Records supplied:

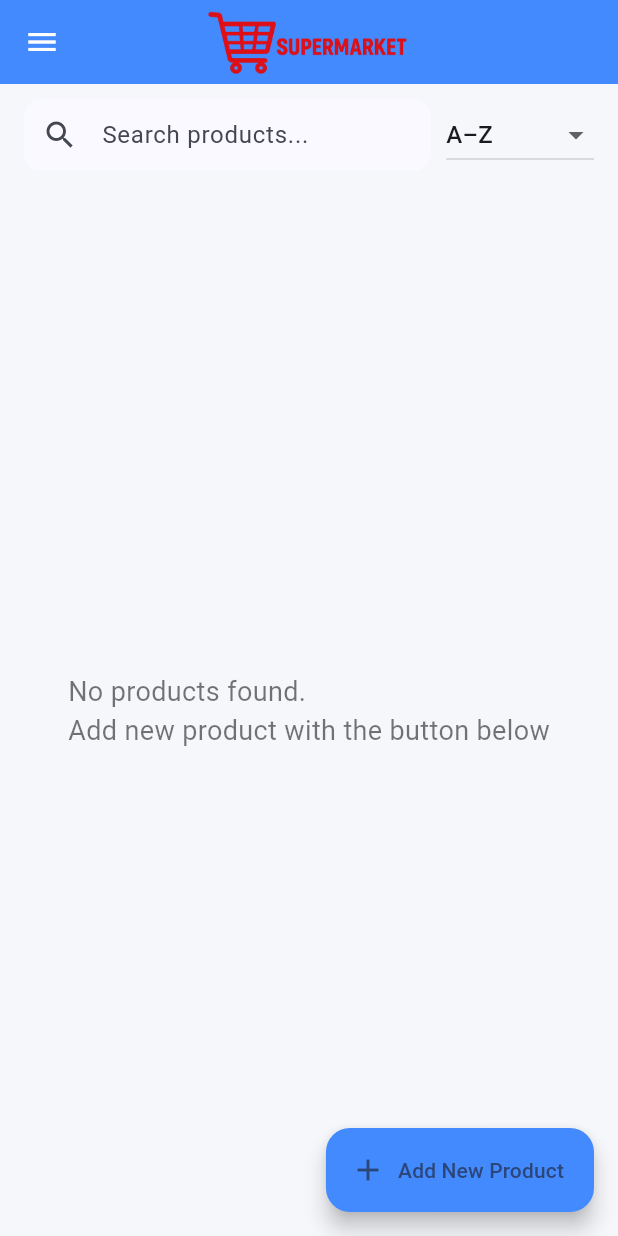
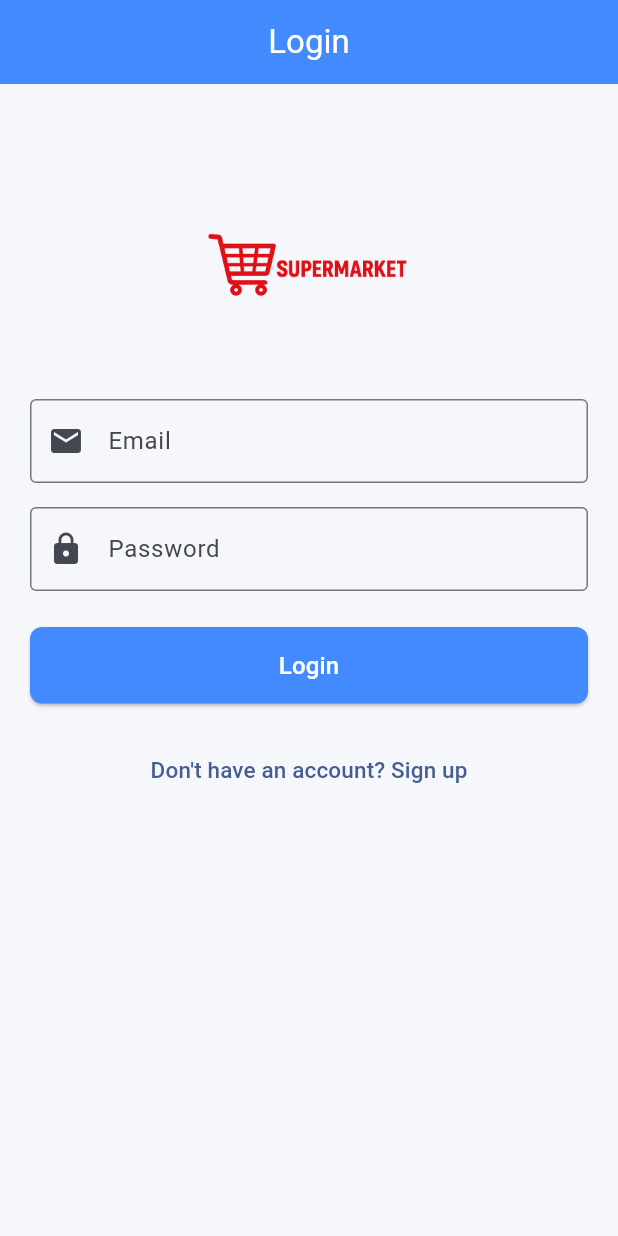
Before and after one commit to dynasteve/hng_i-mobile-stage2, a Flutter app: the screen it shows after launch, on a phone screen of 412 x 824 dp. Run offline on Flutter 3.47's test engine with Material 3 defaults, Android fonts, the phone set to English and light mode, and no system bars; our stand-ins replace image_picker, sqflite; accounts and stored records are empty.

Commit message:
Add signup, login/out feature

```diff
--- a/lib/db/database_helper.dart
+++ b/lib/db/database_helper.dart
@@ -3,6 +3,7 @@ import 'package:path/path.dart';
 import 'package:path_provider/path_provider.dart';
 import 'package:sqflite/sqflite.dart';
 import '../models/product.dart';
+import '../models/user.dart'; // ✅ NEW
 
 class DatabaseHelper {
   static final DatabaseHelper instance = DatabaseHelper._init();
@@ -10,6 +11,7 @@ class DatabaseHelper {
   DatabaseHelper._init();
 
   static const String tableProducts = 'products';
+  static const String tableUsers = 'users'; // ✅ NEW
 
   Future<Database> get database async {
     if (_database != null) return _database!;
@@ -20,23 +22,48 @@ class DatabaseHelper {
   Future<Database> _initDB(String fileName) async {
     Directory documentsDirectory = await getApplicationDocumentsDirectory();
     final dbPath = join(documentsDirectory.path, fileName);
-    return await openDatabase(dbPath, version: 1, onCreate: _createDB);
+    return await openDatabase(dbPath, version: 2, onCreate: _createDB, onUpgrade: _onUpgrade);
   }
 
   Future _createDB(Database db, int version) async {
+    // Products table
     await db.execute('''
-      CREATE TABLE products(
+      CREATE TABLE $tableProducts(
         id INTEGER PRIMARY KEY AUTOINCREMENT,
         name TEXT,
-        description TEXT,          -- ✅ added this line
+        description TEXT,
         quantity INTEGER,
         price REAL,
         imagePath TEXT
       )
-''');
+    ''');
 
+    // ✅ Users table
+    await db.execute('''
+      CREATE TABLE $tableUsers(
+        id INTEGER PRIMARY KEY AUTOINCREMENT,
+        username TEXT NOT NULL,
+        email TEXT UNIQUE NOT NULL,
+        password TEXT NOT NULL
+      )
+    ''');
   }
 
+  // ✅ Handle version upgrades (add new tables)
+  Future<void> _onUpgrade(Database db, int oldVersion, int newVersion) async {
+    if (oldVersion < 2) {
+      await db.execute('''
+        CREATE TABLE IF NOT EXISTS $tableUsers(
+          id INTEGER PRIMARY KEY AUTOINCREMENT,
+          username TEXT NOT NULL,
+          email TEXT UNIQUE NOT NULL,
+          password TEXT NOT NULL
+        )
+      ''');
+    }
+  }
+
+  // -------------------- PRODUCT CRUD --------------------
   Future<Product> createProduct(Product product) async {
     final db = await instance.database;
     final id = await db.insert(tableProducts, product.toMap());
@@ -61,6 +88,32 @@ class DatabaseHelper {
     return await db.delete(tableProducts, where: 'id = ?', whereArgs: [id]);
   }
 
+  // -------------------- USER AUTH HELPERS --------------------
+  Future<int> insertUser(User user) async {
+    final db = await instance.database;
+    return await db.insert(tableUsers, user.toMap(),
+        conflictAlgorithm: ConflictAlgorithm.replace);
+  }
+
+  Future<bool> userExists(String email) async {
+    final db = await instance.database;
+    final res = await db.query(tableUsers, where: 'email = ?', whereArgs: [email]);
+    return res.isNotEmpty;
+  }
+
+  Future<User?> getUser(String email, String password) async {
+    final db = await instance.database;
+    final res = await db.query(
+      tableUsers,
+      where: 'email = ? AND password = ?',
+      whereArgs: [email, password],
+    );
+    if (res.isNotEmpty) {
+      return User.fromMap(res.first);
+    }
+    return null;
+  }
+
   Future close() async {
     final db = await instance.database;
     db.close();
--- a/lib/main.dart
+++ b/lib/main.dart
@@ -2,7 +2,10 @@ import 'package:flutter/material.dart';
 import 'package:provider/provider.dart';
 import 'providers/product_provider.dart';
 import 'providers/theme_provider.dart';
+import 'providers/auth_provider.dart';
 import 'screens/home_screen.dart';
+import 'screens/login_screen.dart';
+import 'screens/signup_screen.dart';
 
 void main() {
   runApp(const StorekeeperApp());
@@ -17,6 +20,7 @@ class StorekeeperApp extends StatelessWidget {
       providers: [
         ChangeNotifierProvider(create: (_) => ProductProvider()),
         ChangeNotifierProvider(create: (_) => ThemeProvider()),
+        ChangeNotifierProvider(create: (_) => AuthProvider()),
       ],
       child: Consumer<ThemeProvider>(
         builder: (context, themeProvider, _) {
@@ -43,7 +47,12 @@ class StorekeeperApp extends StatelessWidget {
               colorSchemeSeed: Colors.blueAccent,
               brightness: Brightness.dark,
             ),
-            home: const HomeScreen(),
+            initialRoute: '/login',
+            routes: {
+              '/login': (_) => const LoginScreen(),
+              '/signup': (_) => const SignupScreen(),
+              '/home': (_) => const HomeScreen(),
+            },
           );
         },
       ),
@@ -51,7 +60,7 @@ class StorekeeperApp extends StatelessWidget {
   }
 }
 
-/// Use this helper whenever you want a consistently styled card:
+/// Helper for consistent card style
 Card buildStyledCard({required Widget child, EdgeInsetsGeometry? margin}) {
   return Card(
     margin: margin ?? const EdgeInsets.symmetric(horizontal: 12, vertical: 6),
--- /dev/null
+++ b/lib/models/user.dart
@@ -0,0 +1,31 @@
+class User {
+  int? id;
+  String username;
+  String email;
+  String password;
+
+  User({
+    this.id,
+    required this.username,
+    required this.email,
+    required this.password,
+  });
+
+  Map<String, dynamic> toMap() {
+    return {
+      'id': id,
+      'username': username,
+      'email': email,
+      'password': password,
+    };
+  }
+
+  factory User.fromMap(Map<String, dynamic> map) {
+    return User(
+      id: map['id'],
+      username: map['username'],
+      email: map['email'],
+      password: map['password'],
+    );
+  }
+}
--- /dev/null
+++ b/lib/providers/auth_provider.dart
@@ -0,0 +1,41 @@
+import 'package:flutter/material.dart';
+import '../db/database_helper.dart';
+import '../models/user.dart';
+
+class AuthProvider with ChangeNotifier {
+  User? _currentUser;
+  final DatabaseHelper _dbHelper = DatabaseHelper.instance;
+
+  User? get currentUser => _currentUser;
+  bool get isLoggedIn => _currentUser != null;
+
+  // Signup method
+  Future<String?> signUp(String username, String email, String password) async {
+    final exists = await _dbHelper.userExists(email);
+    if (exists) {
+      return "User with this email already exists.";
+    }
+
+    final user = User(username: username, email: email, password: password);
+    await _dbHelper.insertUser(user);
+    _currentUser = user;
+    notifyListeners();
+    return null; // means success
+  }
+
+  // Login method
+  Future<User?> login(String email, String password) async {
+  final user = await _dbHelper.getUser(email, password);
+  if (user != null) {
+    _currentUser = user;
+    notifyListeners();
+  }
+  return user; // returns User if login succeeds, null if fails
+}
+
+  // Logout
+  void logout() {
+    _currentUser = null;
+    notifyListeners();
+  }
+}
--- a/lib/screens/home_screen.dart
+++ b/lib/screens/home_screen.dart
@@ -5,6 +5,7 @@ import '../providers/product_provider.dart';
 import '../providers/theme_provider.dart';
 import 'add_edit_product_screen.dart';
 import '../models/product.dart';
+import '../providers/auth_provider.dart';
 
 class HomeScreen extends StatefulWidget {
   const HomeScreen({super.key});
@@ -51,9 +52,8 @@ class _HomeScreenState extends State<HomeScreen> {
     final themeProvider = Provider.of<ThemeProvider>(context);
 
     List<Product> products = productProvider.products
-        .where((p) => p.name
-            .toLowerCase()
-            .contains(_searchQuery.toLowerCase().trim()))
+        .where((p) =>
+            p.name.toLowerCase().contains(_searchQuery.toLowerCase().trim()))
         .toList();
 
     products = _getSortedProducts(products);
@@ -71,37 +71,44 @@ class _HomeScreenState extends State<HomeScreen> {
       drawer: Drawer(
         child: SafeArea(
           child: Column(
-            crossAxisAlignment: CrossAxisAlignment.start,
+            crossAxisAlignment: CrossAxisAlignment.stretch,
             children: [
-              Center(
-                child: Padding(
-                  padding: const EdgeInsets.symmetric(vertical: 20),
-                  child: Image.asset(
-                    'assets/supermarket_logo.png',
-                    height: 100,
+              DrawerHeader(
+                decoration: BoxDecoration(
+                  color: Colors.blueAccent,
+                ),
+                child: Center(
+                  child: Text(
+                    'Storekeeper App',
+                    style: TextStyle(
+                      color: Colors.white,
+                      fontSize: 24,
+                      fontWeight: FontWeight.bold,
+                    ),
                   ),
                 ),
               ),
+              ListTile(
+                leading: const Icon(Icons.home),
+                title: const Text('Home'),
+                onTap: () {
+                  Navigator.pop(context); // Close drawer
+                },
+              ),
               const Divider(),
               ListTile(
-                leading: const Icon(Icons.dark_mode),
-                title: const Text('Dark Mode'),
-                trailing: Switch(
-                  value: themeProvider.isDarkMode,
-                  onChanged: (_) => themeProvider.toggleTheme(),
-                ),
-              ),
-              const Spacer(),
-              Padding(
-                padding: const EdgeInsets.all(16.0),
-                child: ElevatedButton.icon(
-                  onPressed: () => Navigator.pop(context),
-                  icon: const Icon(Icons.close),
-                  label: const Text('Close'),
-                  style: ElevatedButton.styleFrom(
-                    minimumSize: const Size(double.infinity, 48),
-                  ),
-                ),
+                leading: const Icon(Icons.logout),
+                title: const Text('Logout'),
+                onTap: () {
+                  // Logout via AuthProvider
+                  final authProvider =
+                      Provider.of<AuthProvider>(context, listen: false);
+                  authProvider.logout();
+
+                  // Navigate to LoginScreen and remove all previous routes
+                  Navigator.pushNamedAndRemoveUntil(
+                      context, '/login', (route) => false);
+                },
               ),
             ],
           ),
@@ -111,8 +118,7 @@ class _HomeScreenState extends State<HomeScreen> {
         child: Column(
           children: [
             Padding(
-              padding:
-                  const EdgeInsets.symmetric(horizontal: 16, vertical: 10),
+              padding: const EdgeInsets.symmetric(horizontal: 16, vertical: 10),
               child: Row(
                 children: [
                   Expanded(
--- /dev/null
+++ b/lib/screens/login_screen.dart
@@ -0,0 +1,149 @@
+import 'package:flutter/material.dart';
+import 'package:provider/provider.dart';
+import '../providers/auth_provider.dart';
+import '../models/user.dart';
+import 'home_screen.dart';
+import 'signup_screen.dart';
+
+class LoginScreen extends StatefulWidget {
+  const LoginScreen({super.key});
+
+  @override
+  State<LoginScreen> createState() => _LoginScreenState();
+}
+
+class _LoginScreenState extends State<LoginScreen> {
+  final _formKey = GlobalKey<FormState>();
+  final _emailController = TextEditingController();
+  final _passwordController = TextEditingController();
+  bool _isLoading = false;
+
+  @override
+  void dispose() {
+    _emailController.dispose();
+    _passwordController.dispose();
+    super.dispose();
+  }
+
+  Future<void> _login() async {
+    if (!_formKey.currentState!.validate()) return;
+
+    setState(() => _isLoading = true);
+    final authProvider = Provider.of<AuthProvider>(context, listen: false);
+
+    final email = _emailController.text.trim();
+    final password = _passwordController.text.trim();
+
+   final User? user = await authProvider.login(email, password);
+if (user != null) {
+  ScaffoldMessenger.of(context).showSnackBar(
+    SnackBar(content: Text('Welcome back, ${user.username}!')),
+  );
+  Navigator.pushReplacement(
+    context,
+    MaterialPageRoute(builder: (_) => const HomeScreen()),
+  );
+} else {
+  ScaffoldMessenger.of(context).showSnackBar(
+    const SnackBar(content: Text('Invalid email or password.')),
+  );
+}
+  }
+
+  @override
+  Widget build(BuildContext context) {
+    return Scaffold(
+      appBar: AppBar(
+        title: const Text('Login'),
+        centerTitle: true,
+      ),
+      body: SafeArea(
+        child: Padding(
+          padding: const EdgeInsets.all(20.0),
+          child: Form(
+            key: _formKey,
+            child: ListView(
+              children: [
+                const SizedBox(height: 40),
+                Center(
+                  child: Image.asset(
+                    'assets/supermarket_logo.png',
+                    height: 120,
+                  ),
+                ),
+                const SizedBox(height: 30),
+                TextFormField(
+                  controller: _emailController,
+                  decoration: const InputDecoration(
+                    labelText: 'Email',
+                    prefixIcon: Icon(Icons.email),
+                    border: OutlineInputBorder(),
+                  ),
+                  validator: (value) {
+                    if (value == null || value.isEmpty) {
+                      return 'Enter your email';
+                    }
+                    if (!value.contains('@')) {
+                      return 'Enter a valid email address';
+                    }
+                    return null;
+                  },
+                ),
+                const SizedBox(height: 16),
+                TextFormField(
+                  controller: _passwordController,
+                  obscureText: true,
+                  decoration: const InputDecoration(
+                    labelText: 'Password',
+                    prefixIcon: Icon(Icons.lock),
+                    border: OutlineInputBorder(),
+                  ),
+                  validator: (value) {
+                    if (value == null || value.isEmpty) {
+                      return 'Enter your password';
+                    }
+                    return null;
+                  },
+                ),
+                const SizedBox(height: 24),
+                _isLoading
+                    ? const Center(child: CircularProgressIndicator())
+                    : ElevatedButton(
+                        onPressed: _login,
+                        style: ElevatedButton.styleFrom(
+                          backgroundColor: Colors.blueAccent,
+                          foregroundColor: Colors.white,
+                          padding: const EdgeInsets.symmetric(vertical: 14),
+                          shape: RoundedRectangleBorder(
+                            borderRadius: BorderRadius.circular(8),
+                          ),
+                        ),
+                        child: const Text(
+                          'Login',
+                          style: TextStyle(fontSize: 16),
+                        ),
+                      ),
+                const SizedBox(height: 20),
+                Center(
+                  child: TextButton(
+                    onPressed: () {
+                      Navigator.pushReplacement(
+                        context,
+                        MaterialPageRoute(
+                            builder: (_) => const SignupScreen()),
+                      );
+                    },
+                    child: const Text(
+                      "Don't have an account? Sign up",
+                      style: TextStyle(fontSize: 15),
+                    ),
+                  ),
+                ),
+              ],
+            ),
+          ),
+        ),
+      ),
+    );
+  }
+}
```
Also changed, not shown: lib/screens/signup_screen.dart (added, +172 -0 lines).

Try it:
Select and copy every line of the material that holds the string "children".

Solution to this exercise:
             children: [
           children: [
                 children: [
+              children: [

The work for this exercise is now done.